Sociodemographic characteristics and frequency of consuming home-cooked meals and meals from out-of-home sources: cross-sectional analysis of a population-based cohort study.
Public Health Nutrition 2018 ; 21: 2255-2266.
PubMed ID : 29637874
PMCID : PMC6064641
URL : https://www.cambridge.org/core/journals/public-health-nutrition/article/sociodemographic-characteristics-and-frequency-of-consuming-homecooked-meals-and-meals-from-outofhome-sources-crosssectional-analysis-of-a-populationbased-cohort-study/F9ABA09F834B6967C4045988944579D4
To identify sociodemographic characteristics associated with frequency of consuming home-cooked meals and meals from out-of-home sources.
Cross-sectional analysis of a population-based cohort study. Frequency of consuming home-cooked meals, ready meals, takeaways and meals out were derived from a participant questionnaire. Sociodemographic characteristics regarding sex, age, ethnicity, working overtime and socio-economic status (SES; measured by household income, educational attainment, occupational status and employment status) were self-reported. Sociodemographic differences in higher v. lower meal consumption frequency were explored using logistic regression, adjusted for other key sociodemographic variables.
Fenland Study participants (n 11 326), aged 29-64 years at baseline.
Eating home-cooked meals more frequently was associated with being female, older, of higher SES (measured by greater educational attainment and household income) and not working overtime. Being male was associated with a higher frequency of consumption for all out-of-home meal types. Consuming takeaways more frequently was associated with lower SES (measured by lower educational attainment and household income), whereas eating out more frequently was associated with higher SES (measured by greater educational attainment and household income) and working overtime.

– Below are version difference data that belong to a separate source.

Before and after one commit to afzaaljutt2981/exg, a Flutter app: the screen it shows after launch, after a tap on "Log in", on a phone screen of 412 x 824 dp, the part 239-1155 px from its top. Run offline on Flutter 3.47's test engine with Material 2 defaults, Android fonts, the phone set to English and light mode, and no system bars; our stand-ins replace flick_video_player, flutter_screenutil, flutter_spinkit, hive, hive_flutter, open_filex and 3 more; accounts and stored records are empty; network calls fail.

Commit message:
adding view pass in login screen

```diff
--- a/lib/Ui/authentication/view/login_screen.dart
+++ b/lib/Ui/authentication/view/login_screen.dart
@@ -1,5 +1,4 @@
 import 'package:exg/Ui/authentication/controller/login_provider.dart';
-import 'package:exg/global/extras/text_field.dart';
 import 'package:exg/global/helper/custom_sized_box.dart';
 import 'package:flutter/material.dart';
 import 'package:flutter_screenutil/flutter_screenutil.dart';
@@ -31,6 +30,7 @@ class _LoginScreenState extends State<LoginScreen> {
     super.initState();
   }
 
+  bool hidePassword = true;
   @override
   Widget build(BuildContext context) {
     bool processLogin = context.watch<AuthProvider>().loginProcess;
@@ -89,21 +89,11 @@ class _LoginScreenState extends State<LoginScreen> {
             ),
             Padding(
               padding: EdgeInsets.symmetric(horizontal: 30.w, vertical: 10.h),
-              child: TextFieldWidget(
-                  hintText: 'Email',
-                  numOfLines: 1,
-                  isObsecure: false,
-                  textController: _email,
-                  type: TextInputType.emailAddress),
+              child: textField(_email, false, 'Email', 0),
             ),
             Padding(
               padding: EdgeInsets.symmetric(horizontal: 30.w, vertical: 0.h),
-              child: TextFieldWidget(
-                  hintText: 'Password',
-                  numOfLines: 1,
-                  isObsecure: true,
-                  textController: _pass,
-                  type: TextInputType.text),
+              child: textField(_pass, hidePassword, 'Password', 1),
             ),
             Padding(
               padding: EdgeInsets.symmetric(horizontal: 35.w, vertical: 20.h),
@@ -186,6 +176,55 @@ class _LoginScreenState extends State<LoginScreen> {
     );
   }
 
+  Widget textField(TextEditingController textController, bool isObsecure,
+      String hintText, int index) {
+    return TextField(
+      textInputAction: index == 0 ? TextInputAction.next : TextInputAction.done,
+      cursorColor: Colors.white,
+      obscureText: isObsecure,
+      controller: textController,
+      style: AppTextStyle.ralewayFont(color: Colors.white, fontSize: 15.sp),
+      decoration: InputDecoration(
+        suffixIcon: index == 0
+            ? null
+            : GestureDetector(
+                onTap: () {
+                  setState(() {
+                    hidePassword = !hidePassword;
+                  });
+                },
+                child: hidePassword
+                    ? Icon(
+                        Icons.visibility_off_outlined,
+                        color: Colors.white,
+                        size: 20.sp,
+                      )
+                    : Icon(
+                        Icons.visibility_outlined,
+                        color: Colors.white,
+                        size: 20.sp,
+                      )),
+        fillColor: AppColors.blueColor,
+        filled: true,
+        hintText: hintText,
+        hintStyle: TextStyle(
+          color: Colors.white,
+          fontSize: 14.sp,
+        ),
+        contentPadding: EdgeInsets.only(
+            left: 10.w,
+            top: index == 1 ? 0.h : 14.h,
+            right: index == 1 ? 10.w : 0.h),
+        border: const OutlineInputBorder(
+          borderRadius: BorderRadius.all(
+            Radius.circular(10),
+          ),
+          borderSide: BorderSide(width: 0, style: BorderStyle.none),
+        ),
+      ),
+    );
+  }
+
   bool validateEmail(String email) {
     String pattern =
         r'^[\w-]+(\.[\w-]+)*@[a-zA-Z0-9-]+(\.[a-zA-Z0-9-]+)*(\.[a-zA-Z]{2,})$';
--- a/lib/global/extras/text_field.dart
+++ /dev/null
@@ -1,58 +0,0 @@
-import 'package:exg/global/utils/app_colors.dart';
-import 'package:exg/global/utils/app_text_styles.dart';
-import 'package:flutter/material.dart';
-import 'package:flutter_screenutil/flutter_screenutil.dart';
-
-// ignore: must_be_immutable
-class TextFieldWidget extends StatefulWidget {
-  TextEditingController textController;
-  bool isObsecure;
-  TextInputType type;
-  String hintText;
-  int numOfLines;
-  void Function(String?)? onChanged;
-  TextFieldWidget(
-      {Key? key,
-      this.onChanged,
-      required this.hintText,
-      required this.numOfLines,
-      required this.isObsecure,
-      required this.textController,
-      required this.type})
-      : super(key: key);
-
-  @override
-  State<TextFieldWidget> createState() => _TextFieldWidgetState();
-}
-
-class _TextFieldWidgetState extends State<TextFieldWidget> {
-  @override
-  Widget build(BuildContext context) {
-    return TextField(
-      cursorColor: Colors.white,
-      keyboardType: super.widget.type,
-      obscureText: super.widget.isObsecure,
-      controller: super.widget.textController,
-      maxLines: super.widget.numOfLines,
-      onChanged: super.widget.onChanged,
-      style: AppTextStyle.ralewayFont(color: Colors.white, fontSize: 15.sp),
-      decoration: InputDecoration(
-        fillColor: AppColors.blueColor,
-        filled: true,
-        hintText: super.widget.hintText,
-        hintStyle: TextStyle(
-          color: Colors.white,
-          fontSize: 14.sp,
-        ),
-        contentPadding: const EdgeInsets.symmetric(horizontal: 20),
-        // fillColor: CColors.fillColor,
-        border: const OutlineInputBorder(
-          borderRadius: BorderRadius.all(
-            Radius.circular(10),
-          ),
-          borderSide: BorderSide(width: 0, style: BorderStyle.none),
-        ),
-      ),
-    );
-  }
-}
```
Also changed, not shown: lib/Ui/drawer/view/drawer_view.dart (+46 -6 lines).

Sociodemographic characteristics associated with frequency of eating meals from different out-of-home sources varied according to meal source. Findings may be used to target public health policies and interventions for promoting healthier diets and dietary-related health towards people consuming home-cooked meals less frequently, such as men, those with lower educational attainment and household income, and overtime workers.